> Instructions for the task
Check every line of the entries below for the word "model", and copy the ones that have it.

> Data records
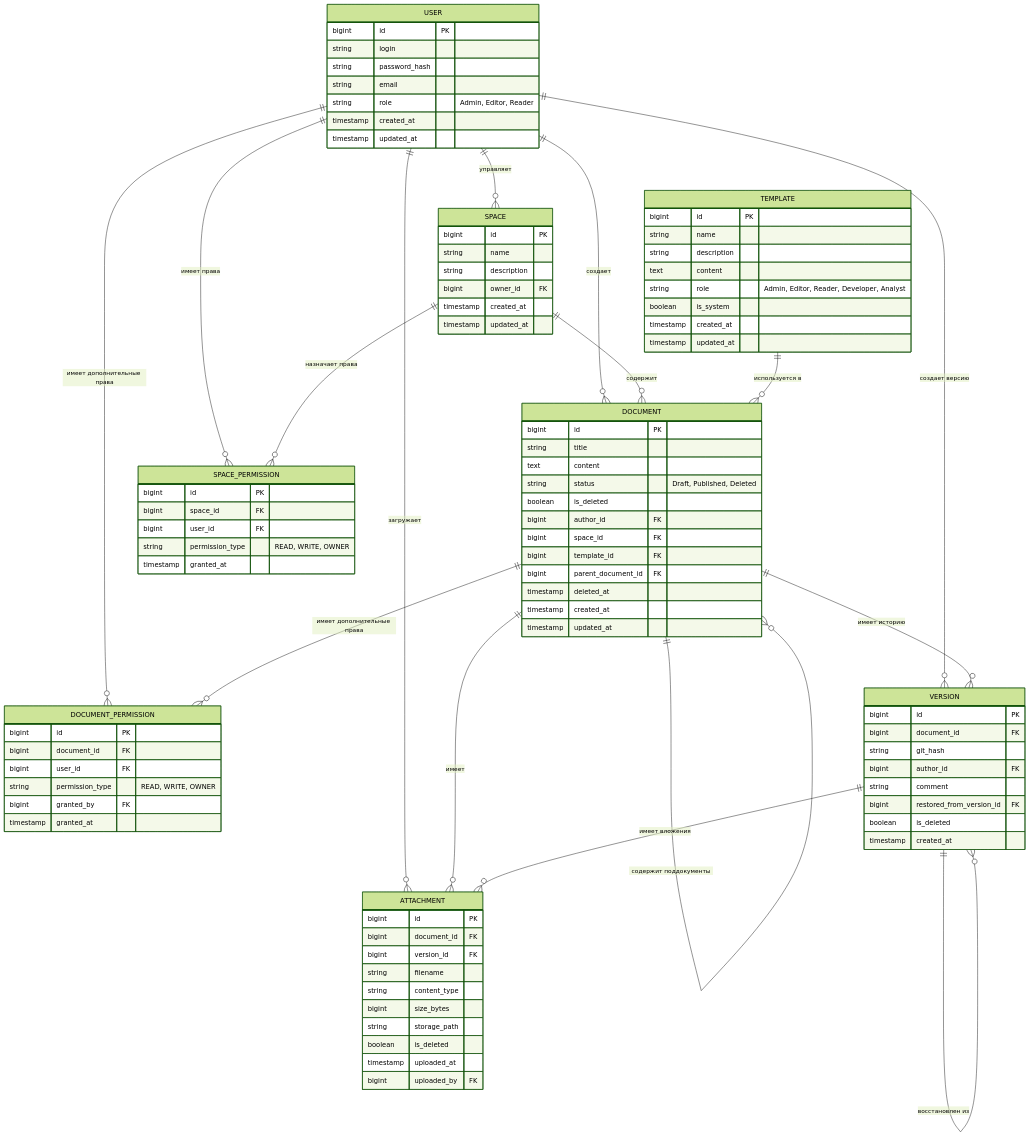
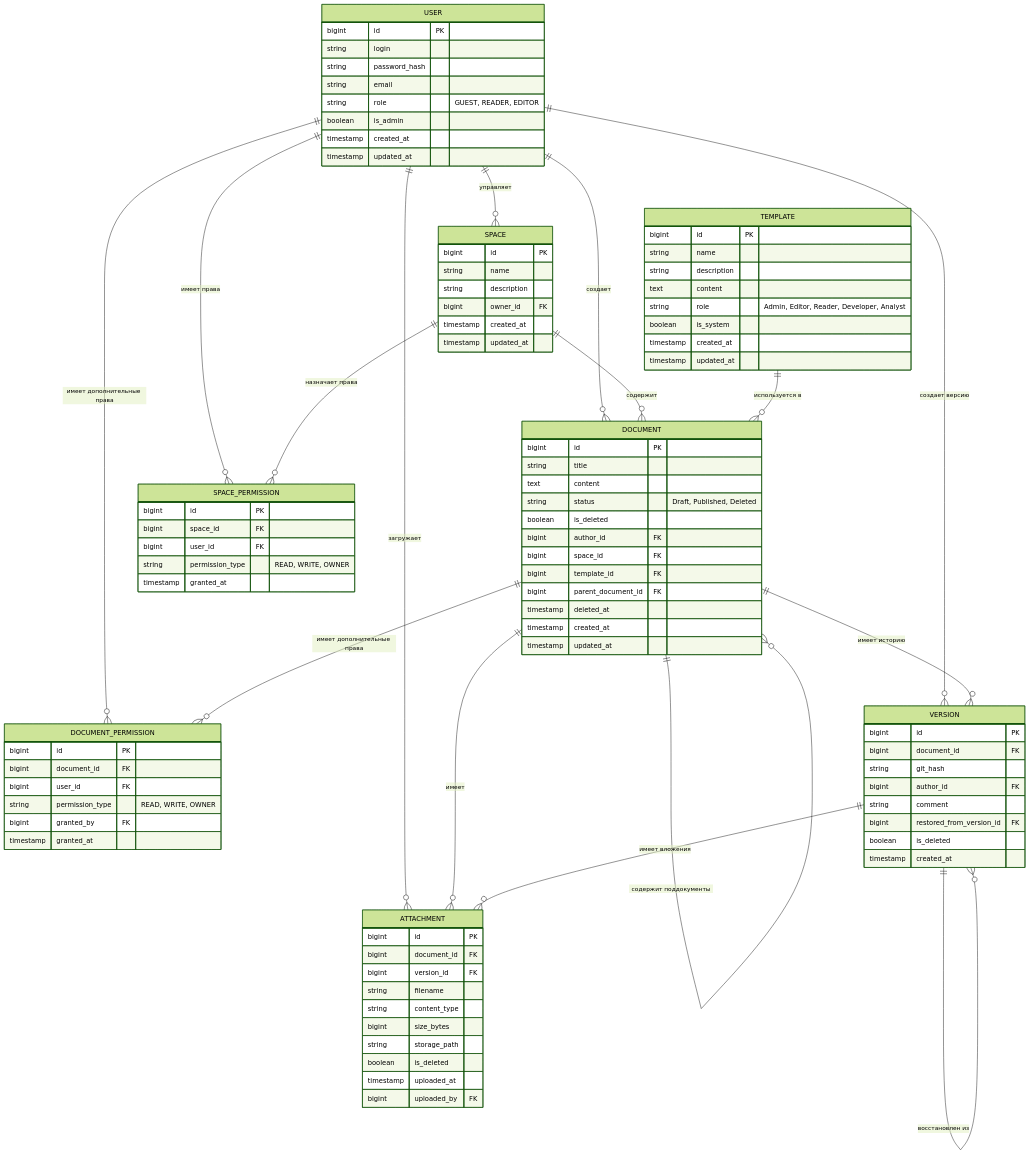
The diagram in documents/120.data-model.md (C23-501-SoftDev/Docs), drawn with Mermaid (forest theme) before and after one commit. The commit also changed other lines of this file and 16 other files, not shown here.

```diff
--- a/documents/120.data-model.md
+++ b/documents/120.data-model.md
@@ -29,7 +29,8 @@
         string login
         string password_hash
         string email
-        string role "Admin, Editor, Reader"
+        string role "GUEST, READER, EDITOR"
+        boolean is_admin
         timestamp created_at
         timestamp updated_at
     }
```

> Written reply
The diagram in documents/120.data-model.md (C23-501-SoftDev/Docs), drawn with Mermaid (forest theme) before and after one commit. The commit also changed other lines of this file and 16 other files, not shown here.
--- a/documents/120.data-model.md
+++ b/documents/120.data-model.md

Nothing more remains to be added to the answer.